I once worked on a modal dialog for a client, where I needed to show three menu dropdowns. These dropdowns were supposed to have data selected by the end-user before enabling a submit button and closing the modal. However, nothing in the specs defined the state of the data in the dropdowns. We also didn’t explicitly inform the user they needed to make a selection before dismissing the modal. “It will be obvious to the end-user that they need to select something,” was a comment I received from a developer in the project. I, on the other hand, saw an opportunity for small UI tweaks to inform the end-user of what needed to occur as soon as the modal opened up. First, I added asterisks (*) to all of the fields to indicate that they were required. Second, I presented an error message to the end-user if they clicked on the Submit button without selecting a value. Lastly, I updated the dropdown components to have a loading state when the dropdown values were retrieved from a server.
Just to level-set, the difference between a web page and a form is subtle. A web page, from a coding perspective, is any page wrapped in the <html> tag. A form is any set of interactive input elements (like checkboxes, selects, buttons, text fields, etc.) wrapped inside a <form> tag. A form can only exist inside a web page. Clear? Alright, let’s jump in.
Similar to the five states that every UI screen should have, web forms, and their constituent input elements, should have seven primary states. They are in no particular order; valid, invalid, pending, pristine, dirty, untouched, touched. Let’s review them.
- The Valid state of a form or element is when the contents pass all validation tests.
- Invalid state is when the contents of the form or element do not pass validation tests.
- The Pending state indicates the validation is taking some time to process.
- Pristine indicates that the contents (ex: placeholder text) have not changed on the form or element.
- The Dirty state is when the form or element has been interacted with, and the default value contents modified.
- The Untouched state is when the user has not even visited the form or element.
- The Touched state is when the user has visited the form or element and blurred away to another interactive section.
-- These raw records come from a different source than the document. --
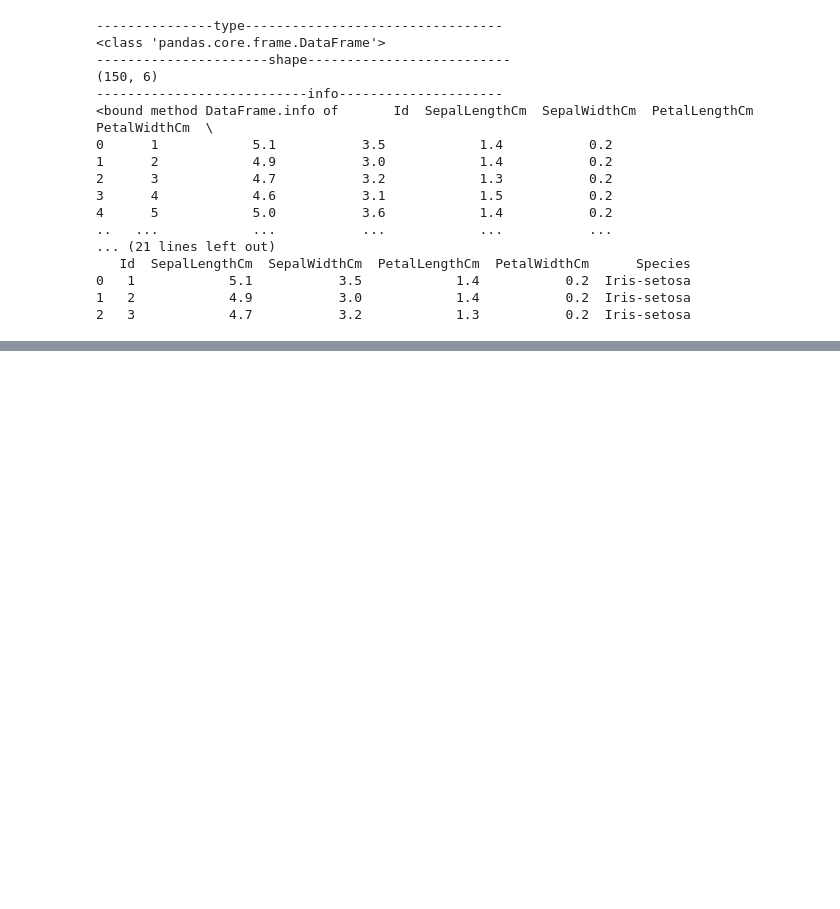
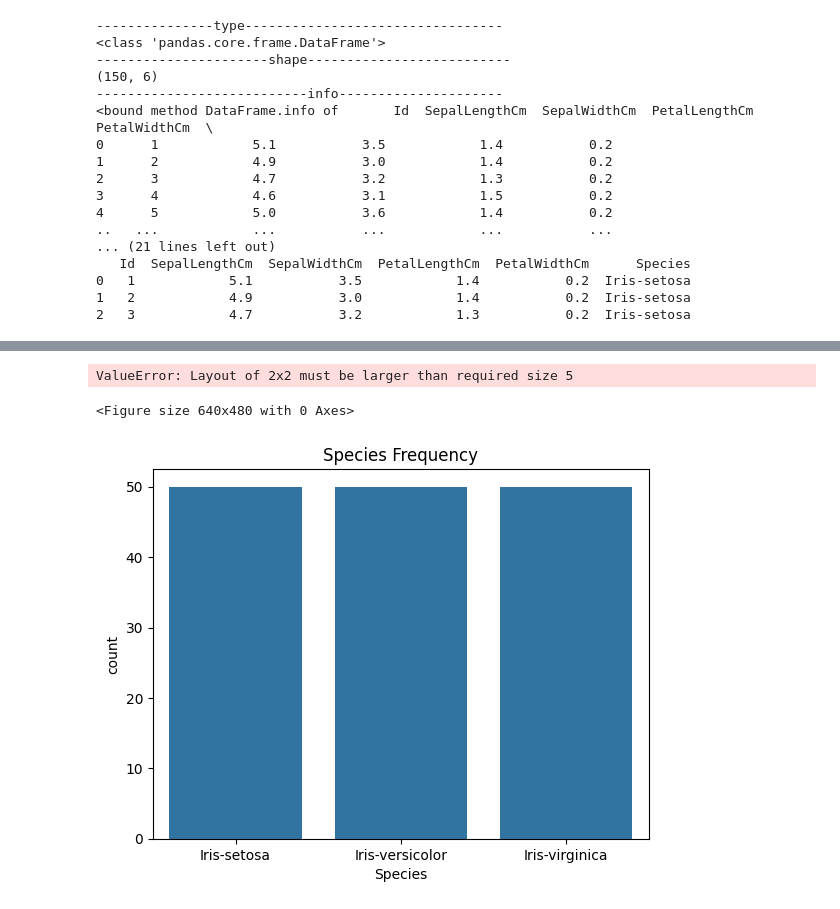
Before and after one commit to mekaviraj/ML_sem5, a Jupyter notebook: ml_lab_sem5.ipynb, the cells around one changed output, grey strips where cells are left out. Cells and saved outputs as stored; diff of their text form; code cells hidden in the pictures; blank space fills up the shorter version.

```diff
--- a/ml_lab_sem5.ipynb
+++ b/ml_lab_sem5.ipynb
@@ -263,0 +310,3 @@ import sklearn
+# %%
+# print("number of observations" , df)
+df = pd.read_csv("/content/Iris.csv")
@@ -263,0 +373,3 @@ import sklearn
+# %%
+df =  df.drop(columns=["Id"])
+print(df.head())
@@ -263,0 +386,14 @@ import sklearn
+# %%
+df.plot(kind='box', subplots=True, layout=(2, 2), sharex=False, sharey=False)
+plt.suptitle("General Statistics of Iris Data")
+plt.tight_layout()
+plt.show()
+# %% [output]
+ValueError: Layout of 2x2 must be larger than required size 5
+<Figure size 640x480 with 0 Axes>
+# %%
+sns.countplot(x='Species', data=df)
+plt.title('Species Frequency')
+plt.show()
+# %% [output]
+[figure, added]
```
Also changed, not shown: parts of 11 cells of this notebook.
So there you have it, the seven primary states of a web form. Now I say “primary” because, as you may have guessed, it is possible to have a form with multiple states. For example, we could have a Pristine / Untouched / Invalid form at the beginning of an interactive session, only to finish with a Dirty / Touched / Valid form. Each of those states can be styled, and interactivity handled differently. My suggestion would be to keep things simple. Less maintenance and support headaches that way.
You may be wondering if we should always disable a form submit button if the client-side validation fails. My answer is, “it depends.” I typically steer away clients from disabling the submit button on a web form until after the end-user has initiated their first commit. I don’t think the end-user should be presented with a disabled button if they haven’t even done any reading on the form. By the same token, we should not scream at them with error messages that all input fields are required if none of the areas have been touched. Reporting error messages should only be done after the end-user has clicked on the submit and, ideally, some server-validation has executed against the transmitted data. It’s the prudent thing to do. But I digress.
Are you considering a web modernization project for your desktop site but don’t know how to bring consistency to your front-end? Feel like your development teams’ web application’s feature work is disjointed? I can help. Reach out and let’s get your web project on a success trajectory.